“I got an email from Marco which came in at 2AM, and he said that he was lying awake and trying to figure out how he could balance his priorities between the magazine, his family and Instapaper,” Borthwick noted.
Arment came to the conclusion that he wanted Instapaper to continue growing, but didn’t want to deal with the tremendous headaches involved with but managing a larger team or raising funding (and who can blame him?). The two men later ironed out the particulars of a deal that would see a revenue share agreement take effect. As Borthwick puts it, they both crafted the transaction with a set of principles in mind: to align Instapaper for the long term, and to give Arment input on Instapaper’s development without saddling him with too much responsbility there.
Now that Instapaper has been added to the flock, Betaworks is now a company that makes money — Borthwick noted that Instapaper has a phenomenally loyal and avid userbase, and that it makes roughly “$1 million a year after Apple’s take.” Here’s hoping that Instapaper eventually sees the same sort of growth that the revamped Digg (which Betaworks acquired back in July 2012) has — BuzzFeed’s Aswini Anburajan pointed out earlier this month that Digg’s referral traffic has surged something like 93% over the last 12 months. Betaworks may devote plenty of time and effort to nurturing nascent companies and crafting nifty little projects of its own (including a game that we be unveiled this week) but it’s apparently no slouch at taking existing properties and propelling them to new heights either.

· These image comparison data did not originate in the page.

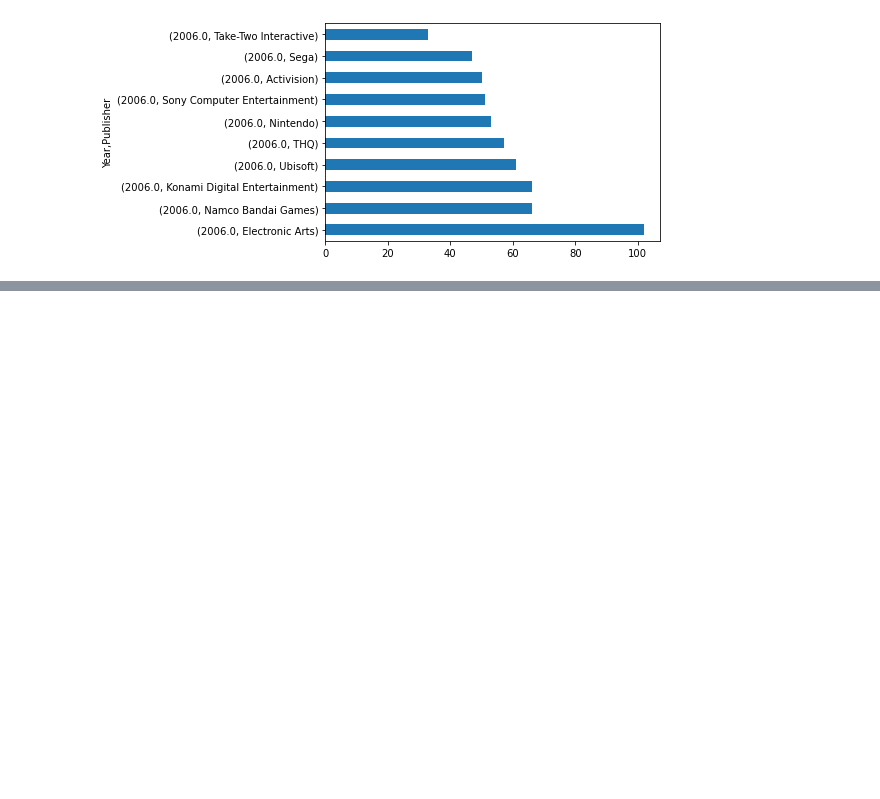
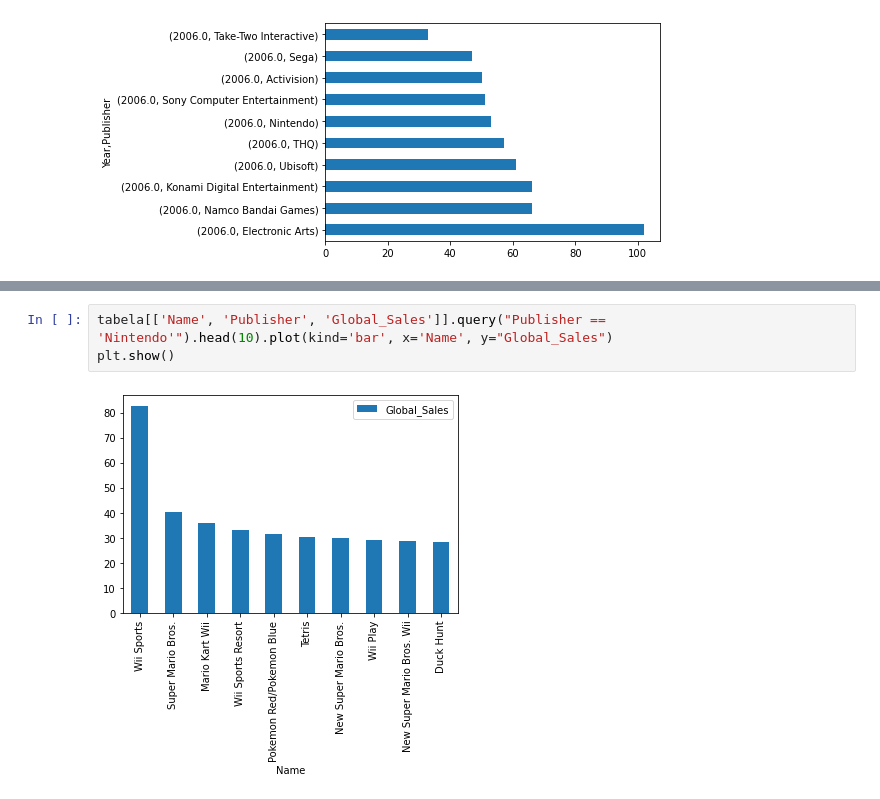
Before and after one commit to DevRaphael7/exercicios_matplotlib, a Jupyter notebook: 005 - Venda de jogos 1980 a 2016.ipynb, the cells around one changed output, grey strips where cells are left out. Saved outputs shown, nothing was run; the diff lists cells and outputs as text; blank space fills up the shorter version.

```diff
--- a/005 - Venda de jogos 1980 a 2016.ipynb
+++ b/005 - Venda de jogos 1980 a 2016.ipynb
@@ -390,0 +416,5 @@ tabela[['Year', 'Publisher']].query("Year == '2006'").sort_values(by= 'Year' ,as
+# %%
+tabela[['Name', 'Publisher', 'Global_Sales']].query("Publisher == 'Nintendo'").head(10).plot(kind='bar', x='Name', y="Global_Sales")
+plt.show()
+# %% [output]
+[figure, added]
```
Also changed, not shown: parts of 4 cells of this notebook, 7 other files.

You can see Borthwick’s full chat with TechCrunch co-editor Alexia Tsotsis below: